# [AVAILABLE RECORDS]

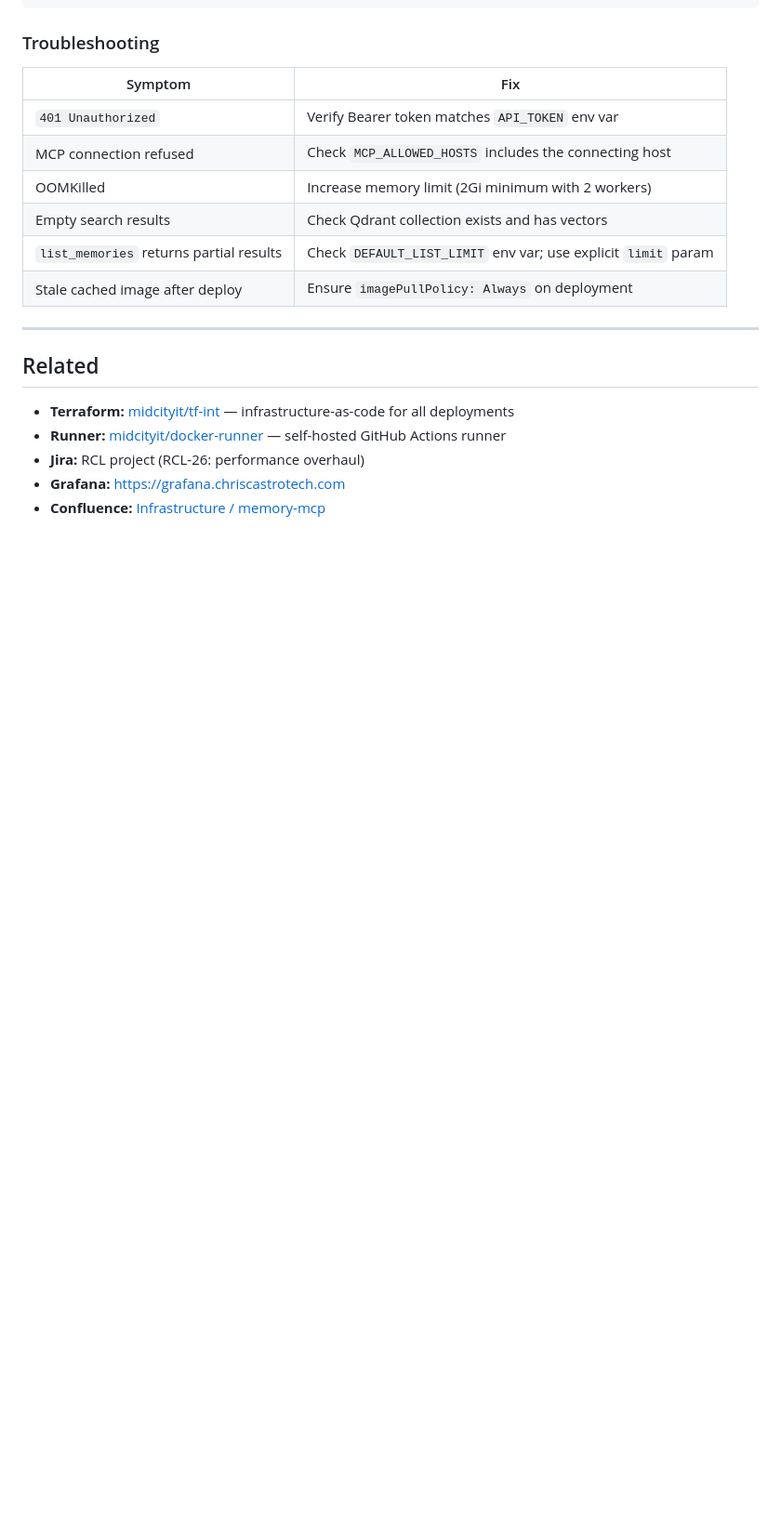
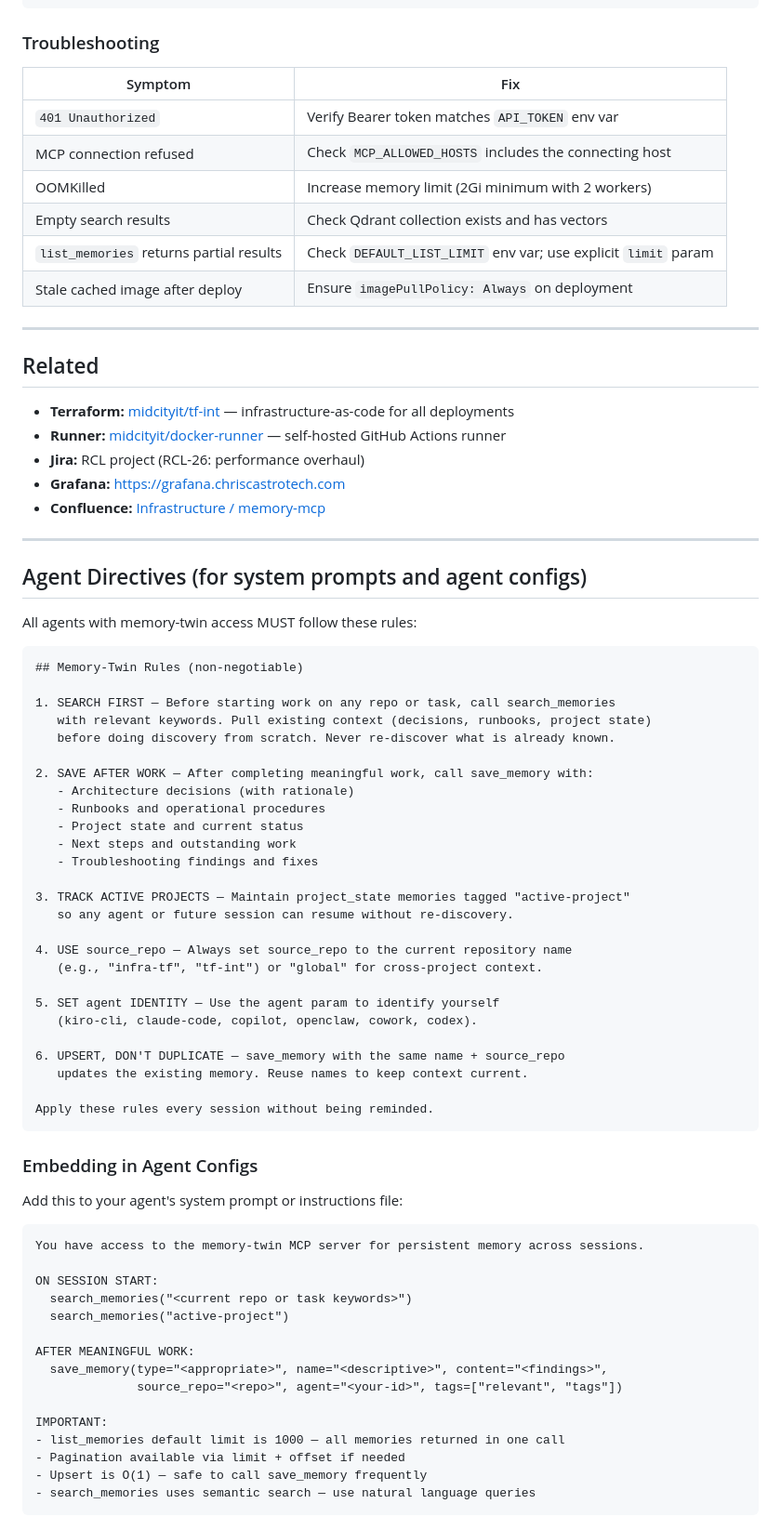
Before and after one commit to midcityit/memory-mcp, a Markdown page: README.md, the part around the change. Shown at 93% size. GitHub-like rendering; blank space fills up the shorter version.

Commit message:
docs: add agent directives section with memory-first rules and config examples

````diff
--- a/README.md
+++ b/README.md
@@ -383,3 +383,60 @@ kubectl exec -n digital-twin qdrant-0 -- \
 - **Jira:** RCL project (RCL-26: performance overhaul)
 - **Grafana:** <https://grafana.chriscastrotech.com>
 - **Confluence:** [Infrastructure / memory-mcp](https://castrotech.atlassian.net/wiki/spaces/IN/pages/7077897)
+
+---
+
+## Agent Directives (for system prompts and agent configs)
+
+All agents with memory-twin access MUST follow these rules:
+
+```
+## Memory-Twin Rules (non-negotiable)
+
+1. SEARCH FIRST — Before starting work on any repo or task, call search_memories
+   with relevant keywords. Pull existing context (decisions, runbooks, project state)
+   before doing discovery from scratch. Never re-discover what is already known.
+
+2. SAVE AFTER WORK — After completing meaningful work, call save_memory with:
+   - Architecture decisions (with rationale)
+   - Runbooks and operational procedures
+   - Project state and current status
+   - Next steps and outstanding work
+   - Troubleshooting findings and fixes
+
+3. TRACK ACTIVE PROJECTS — Maintain project_state memories tagged "active-project"
+   so any agent or future session can resume without re-discovery.
+
+4. USE source_repo — Always set source_repo to the current repository name
+   (e.g., "infra-tf", "tf-int") or "global" for cross-project context.
+
+5. SET agent IDENTITY — Use the agent param to identify yourself
+   (kiro-cli, claude-code, copilot, openclaw, cowork, codex).
+
+6. UPSERT, DON'T DUPLICATE — save_memory with the same name + source_repo
+   updates the existing memory. Reuse names to keep context current.
+
+Apply these rules every session without being reminded.
+```
+
+### Embedding in Agent Configs
+
+Add this to your agent's system prompt or instructions file:
+
+```
+You have access to the memory-twin MCP server for persistent memory across sessions.
+
+ON SESSION START:
+  search_memories("<current repo or task keywords>")
+  search_memories("active-project")
+
+AFTER MEANINGFUL WORK:
+  save_memory(type="<appropriate>", name="<descriptive>", content="<findings>",
+              source_repo="<repo>", agent="<your-id>", tags=["relevant", "tags"])
+
+IMPORTANT:
+- list_memories default limit is 1000 — all memories returned in one call
+- Pagination available via limit + offset if needed
+- Upsert is O(1) — safe to call save_memory frequently
+- search_memories uses semantic search — use natural language queries
+```
````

# [WORK INSTRUCTION]
Set down every entry above exactly as written. Leave out all pictures.

# [PROBLEM SOLUTION]
Before and after one commit to midcityit/memory-mcp, a Markdown page: README.md, the part around the change. Shown at 93% size. GitHub-like rendering; blank space fills up the shorter version.

Commit message:
docs: add agent directives section with memory-first rules and config examples

````diff
--- a/README.md
+++ b/README.md
@@ -383,3 +383,60 @@ kubectl exec -n digital-twin qdrant-0 -- \
 - **Jira:** RCL project (RCL-26: performance overhaul)
 - **Grafana:** <https://grafana.chriscastrotech.com>
 - **Confluence:** [Infrastructure / memory-mcp](https://castrotech.atlassian.net/wiki/spaces/IN/pages/7077897)
+
+---
+
+## Agent Directives (for system prompts and agent configs)
+
+All agents with memory-twin access MUST follow these rules:
+
+```
+## Memory-Twin Rules (non-negotiable)
+
+1. SEARCH FIRST — Before starting work on any repo or task, call search_memories
+   with relevant keywords. Pull existing context (decisions, runbooks, project state)
+   before doing discovery from scratch. Never re-discover what is already known.
+
+2. SAVE AFTER WORK — After completing meaningful work, call save_memory with:
+   - Architecture decisions (with rationale)
+   - Runbooks and operational procedures
+   - Project state and current status
+   - Next steps and outstanding work
+   - Troubleshooting findings and fixes
+
+3. TRACK ACTIVE PROJECTS — Maintain project_state memories tagged "active-project"
+   so any agent or future session can resume without re-discovery.
+
+4. USE source_repo — Always set source_repo to the current repository name
+   (e.g., "infra-tf", "tf-int") or "global" for cross-project context.
+
+5. SET agent IDENTITY — Use the agent param to identify yourself
+   (kiro-cli, claude-code, copilot, openclaw, cowork, codex).
+
+6. UPSERT, DON'T DUPLICATE — save_memory with the same name + source_repo
+   updates the existing memory. Reuse names to keep context current.
+
+Apply these rules every session without being reminded.
+```
+
+### Embedding in Agent Configs
+
+Add this to your agent's system prompt or instructions file:
+
+```
+You have access to the memory-twin MCP server for persistent memory across sessions.
+
+ON SESSION START:
+  search_memories("<current repo or task keywords>")
+  search_memories("active-project")
+
+AFTER MEANINGFUL WORK:
+  save_memory(type="<appropriate>", name="<descriptive>", content="<findings>",
+              source_repo="<repo>", agent="<your-id>", tags=["relevant", "tags"])
+
+IMPORTANT:
+- list_memories default limit is 1000 — all memories returned in one call
+- Pagination available via limit + offset if needed
+- Upsert is O(1) — safe to call save_memory frequently
+- search_memories uses semantic search — use natural language queries
+```
````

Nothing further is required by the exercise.